SOURCE MATERIAL section start
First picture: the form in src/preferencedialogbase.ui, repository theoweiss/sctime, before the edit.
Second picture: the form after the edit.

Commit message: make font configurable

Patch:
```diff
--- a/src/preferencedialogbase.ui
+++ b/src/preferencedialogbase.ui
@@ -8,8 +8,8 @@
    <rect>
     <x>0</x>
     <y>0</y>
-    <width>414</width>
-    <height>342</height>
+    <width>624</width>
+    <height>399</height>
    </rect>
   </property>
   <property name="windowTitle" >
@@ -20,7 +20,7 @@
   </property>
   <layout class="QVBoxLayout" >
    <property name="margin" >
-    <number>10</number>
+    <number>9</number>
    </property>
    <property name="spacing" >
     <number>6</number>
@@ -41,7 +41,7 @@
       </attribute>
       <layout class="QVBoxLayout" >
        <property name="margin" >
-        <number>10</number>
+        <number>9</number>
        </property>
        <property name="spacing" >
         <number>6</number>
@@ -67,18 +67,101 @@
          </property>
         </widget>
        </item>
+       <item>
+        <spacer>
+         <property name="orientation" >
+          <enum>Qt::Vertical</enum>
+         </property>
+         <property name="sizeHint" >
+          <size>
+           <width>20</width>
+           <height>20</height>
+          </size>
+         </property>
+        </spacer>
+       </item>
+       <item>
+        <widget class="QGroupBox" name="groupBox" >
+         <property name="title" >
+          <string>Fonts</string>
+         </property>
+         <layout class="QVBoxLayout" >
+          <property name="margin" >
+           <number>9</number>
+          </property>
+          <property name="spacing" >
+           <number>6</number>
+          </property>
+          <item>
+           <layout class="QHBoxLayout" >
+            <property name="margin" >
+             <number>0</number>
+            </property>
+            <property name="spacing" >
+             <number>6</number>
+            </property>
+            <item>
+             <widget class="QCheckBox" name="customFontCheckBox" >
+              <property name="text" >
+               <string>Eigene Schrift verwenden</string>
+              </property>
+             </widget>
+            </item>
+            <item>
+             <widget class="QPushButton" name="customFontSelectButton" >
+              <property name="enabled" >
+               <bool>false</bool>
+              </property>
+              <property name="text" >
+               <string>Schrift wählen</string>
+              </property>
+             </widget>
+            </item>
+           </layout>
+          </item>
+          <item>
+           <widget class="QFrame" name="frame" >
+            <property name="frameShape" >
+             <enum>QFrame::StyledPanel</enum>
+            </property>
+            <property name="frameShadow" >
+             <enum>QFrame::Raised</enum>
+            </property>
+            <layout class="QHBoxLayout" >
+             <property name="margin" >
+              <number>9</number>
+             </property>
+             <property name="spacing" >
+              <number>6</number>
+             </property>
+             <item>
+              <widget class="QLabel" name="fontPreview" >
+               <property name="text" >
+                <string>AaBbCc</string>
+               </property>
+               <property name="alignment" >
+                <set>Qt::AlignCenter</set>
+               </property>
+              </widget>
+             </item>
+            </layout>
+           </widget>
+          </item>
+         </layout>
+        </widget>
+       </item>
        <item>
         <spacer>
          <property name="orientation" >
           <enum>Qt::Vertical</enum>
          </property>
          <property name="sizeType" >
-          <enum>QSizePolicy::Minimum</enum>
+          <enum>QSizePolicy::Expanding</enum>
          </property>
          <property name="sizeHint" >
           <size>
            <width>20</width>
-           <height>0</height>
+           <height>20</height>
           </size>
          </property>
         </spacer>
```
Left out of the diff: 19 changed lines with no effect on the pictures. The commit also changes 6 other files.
SOURCE MATERIAL section end
Return the material above unaltered. Include every line.

First picture: the form in src/preferencedialogbase.ui, repository theoweiss/sctime, before the edit.
Second picture: the form after the edit.

Commit message: make font configurable

Patch:
```diff
--- a/src/preferencedialogbase.ui
+++ b/src/preferencedialogbase.ui
@@ -8,8 +8,8 @@
    <rect>
     <x>0</x>
     <y>0</y>
-    <width>414</width>
-    <height>342</height>
+    <width>624</width>
+    <height>399</height>
    </rect>
   </property>
   <property name="windowTitle" >
@@ -20,7 +20,7 @@
   </property>
   <layout class="QVBoxLayout" >
    <property name="margin" >
-    <number>10</number>
+    <number>9</number>
    </property>
    <property name="spacing" >
     <number>6</number>
@@ -41,7 +41,7 @@
       </attribute>
       <layout class="QVBoxLayout" >
        <property name="margin" >
-        <number>10</number>
+        <number>9</number>
        </property>
        <property name="spacing" >
         <number>6</number>
@@ -67,18 +67,101 @@
          </property>
         </widget>
        </item>
+       <item>
+        <spacer>
+         <property name="orientation" >
+          <enum>Qt::Vertical</enum>
+         </property>
+         <property name="sizeHint" >
+          <size>
+           <width>20</width>
+           <height>20</height>
+          </size>
+         </property>
+        </spacer>
+       </item>
+       <item>
+        <widget class="QGroupBox" name="groupBox" >
+         <property name="title" >
+          <string>Fonts</string>
+         </property>
+         <layout class="QVBoxLayout" >
+          <property name="margin" >
+           <number>9</number>
+          </property>
+          <property name="spacing" >
+           <number>6</number>
+          </property>
+          <item>
+           <layout class="QHBoxLayout" >
+            <property name="margin" >
+             <number>0</number>
+            </property>
+            <property name="spacing" >
+             <number>6</number>
+            </property>
+            <item>
+             <widget class="QCheckBox" name="customFontCheckBox" >
+              <property name="text" >
+               <string>Eigene Schrift verwenden</string>
+              </property>
+             </widget>
+            </item>
+            <item>
+             <widget class="QPushButton" name="customFontSelectButton" >
+              <property name="enabled" >
+               <bool>false</bool>
+              </property>
+              <property name="text" >
+               <string>Schrift wählen</string>
+              </property>
+             </widget>
+            </item>
+           </layout>
+          </item>
+          <item>
+           <widget class="QFrame" name="frame" >
+            <property name="frameShape" >
+             <enum>QFrame::StyledPanel</enum>
+            </property>
+            <property name="frameShadow" >
+             <enum>QFrame::Raised</enum>
+            </property>
+            <layout class="QHBoxLayout" >
+             <property name="margin" >
+              <number>9</number>
+             </property>
+             <property name="spacing" >
+              <number>6</number>
+             </property>
+             <item>
+              <widget class="QLabel" name="fontPreview" >
+               <property name="text" >
+                <string>AaBbCc</string>
+               </property>
+               <property name="alignment" >
+                <set>Qt::AlignCenter</set>
+               </property>
+              </widget>
+             </item>
+            </layout>
+           </widget>
+          </item>
+         </layout>
+        </widget>
+       </item>
        <item>
         <spacer>
          <property name="orientation" >
           <enum>Qt::Vertical</enum>
          </property>
          <property name="sizeType" >
-          <enum>QSizePolicy::Minimum</enum>
+          <enum>QSizePolicy::Expanding</enum>
          </property>
          <property name="sizeHint" >
           <size>
            <width>20</width>
-           <height>0</height>
+           <height>20</height>
           </size>
          </property>
         </spacer>
```
Left out of the diff: 19 changed lines with no effect on the pictures. The commit also changes 6 other files.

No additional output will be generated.